> _WORK ORDER_
Nothing but an exact reproduction of the records, pictures excluded, should be returned.

(Front-end code edit data)
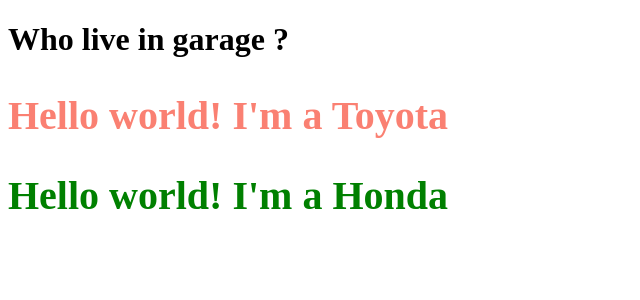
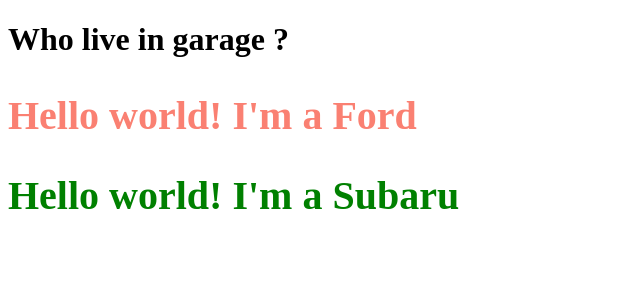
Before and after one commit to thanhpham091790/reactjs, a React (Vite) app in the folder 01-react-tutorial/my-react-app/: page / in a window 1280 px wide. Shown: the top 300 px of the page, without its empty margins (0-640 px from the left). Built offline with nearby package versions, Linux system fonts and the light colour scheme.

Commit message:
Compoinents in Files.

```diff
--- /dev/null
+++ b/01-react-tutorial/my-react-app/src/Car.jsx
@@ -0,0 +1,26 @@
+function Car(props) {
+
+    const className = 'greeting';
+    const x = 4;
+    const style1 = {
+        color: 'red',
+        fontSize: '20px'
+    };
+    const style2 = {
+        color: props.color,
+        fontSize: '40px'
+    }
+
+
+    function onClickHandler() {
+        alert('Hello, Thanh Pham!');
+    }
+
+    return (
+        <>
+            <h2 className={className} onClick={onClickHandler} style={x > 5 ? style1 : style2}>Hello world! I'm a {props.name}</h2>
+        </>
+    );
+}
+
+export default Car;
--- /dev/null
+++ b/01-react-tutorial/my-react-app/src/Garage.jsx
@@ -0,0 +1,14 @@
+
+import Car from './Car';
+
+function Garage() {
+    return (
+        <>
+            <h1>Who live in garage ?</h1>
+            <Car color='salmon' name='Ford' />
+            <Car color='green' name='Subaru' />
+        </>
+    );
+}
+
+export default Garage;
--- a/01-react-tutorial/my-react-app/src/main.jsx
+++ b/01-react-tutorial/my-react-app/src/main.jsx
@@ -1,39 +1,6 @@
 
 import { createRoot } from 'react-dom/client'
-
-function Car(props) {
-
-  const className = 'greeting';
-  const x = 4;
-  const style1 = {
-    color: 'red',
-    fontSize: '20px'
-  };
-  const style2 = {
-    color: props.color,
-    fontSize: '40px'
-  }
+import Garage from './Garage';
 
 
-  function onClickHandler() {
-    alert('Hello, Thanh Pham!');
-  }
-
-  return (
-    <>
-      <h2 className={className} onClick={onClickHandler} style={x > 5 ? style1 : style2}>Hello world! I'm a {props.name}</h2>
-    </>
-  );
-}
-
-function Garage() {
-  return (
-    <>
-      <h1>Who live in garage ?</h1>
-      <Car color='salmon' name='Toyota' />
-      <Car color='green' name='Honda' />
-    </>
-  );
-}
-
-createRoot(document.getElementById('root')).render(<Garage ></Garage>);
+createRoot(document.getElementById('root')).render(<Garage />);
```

> _TASK ANSWER_
Before and after one commit to thanhpham091790/reactjs, a React (Vite) app in the folder 01-react-tutorial/my-react-app/: page / in a window 1280 px wide. Shown: the top 300 px of the page, without its empty margins (0-640 px from the left). Built offline with nearby package versions, Linux system fonts and the light colour scheme.

Commit message:
Compoinents in Files.

```diff
--- /dev/null
+++ b/01-react-tutorial/my-react-app/src/Car.jsx
@@ -0,0 +1,26 @@
+function Car(props) {
+
+    const className = 'greeting';
+    const x = 4;
+    const style1 = {
+        color: 'red',
+        fontSize: '20px'
+    };
+    const style2 = {
+        color: props.color,
+        fontSize: '40px'
+    }
+
+
+    function onClickHandler() {
+        alert('Hello, Thanh Pham!');
+    }
+
+    return (
+        <>
+            <h2 className={className} onClick={onClickHandler} style={x > 5 ? style1 : style2}>Hello world! I'm a {props.name}</h2>
+        </>
+    );
+}
+
+export default Car;
--- /dev/null
+++ b/01-react-tutorial/my-react-app/src/Garage.jsx
@@ -0,0 +1,14 @@
+
+import Car from './Car';
+
+function Garage() {
+    return (
+        <>
+            <h1>Who live in garage ?</h1>
+            <Car color='salmon' name='Ford' />
+            <Car color='green' name='Subaru' />
+        </>
+    );
+}
+
+export default Garage;
--- a/01-react-tutorial/my-react-app/src/main.jsx
+++ b/01-react-tutorial/my-react-app/src/main.jsx
@@ -1,39 +1,6 @@
 
 import { createRoot } from 'react-dom/client'
-
-function Car(props) {
-
-  const className = 'greeting';
-  const x = 4;
-  const style1 = {
-    color: 'red',
-    fontSize: '20px'
-  };
-  const style2 = {
-    color: props.color,
-    fontSize: '40px'
-  }
+import Garage from './Garage';
 
 
-  function onClickHandler() {
-    alert('Hello, Thanh Pham!');
-  }
-
-  return (
-    <>
-      <h2 className={className} onClick={onClickHandler} style={x > 5 ? style1 : style2}>Hello world! I'm a {props.name}</h2>
-    </>
-  );
-}
-
-function Garage() {
-  return (
-    <>
-      <h1>Who live in garage ?</h1>
-      <Car color='salmon' name='Toyota' />
-      <Car color='green' name='Honda' />
-    </>
-  );
-}
-
-createRoot(document.getElementById('root')).render(<Garage ></Garage>);
+createRoot(document.getElementById('root')).render(<Garage />);
```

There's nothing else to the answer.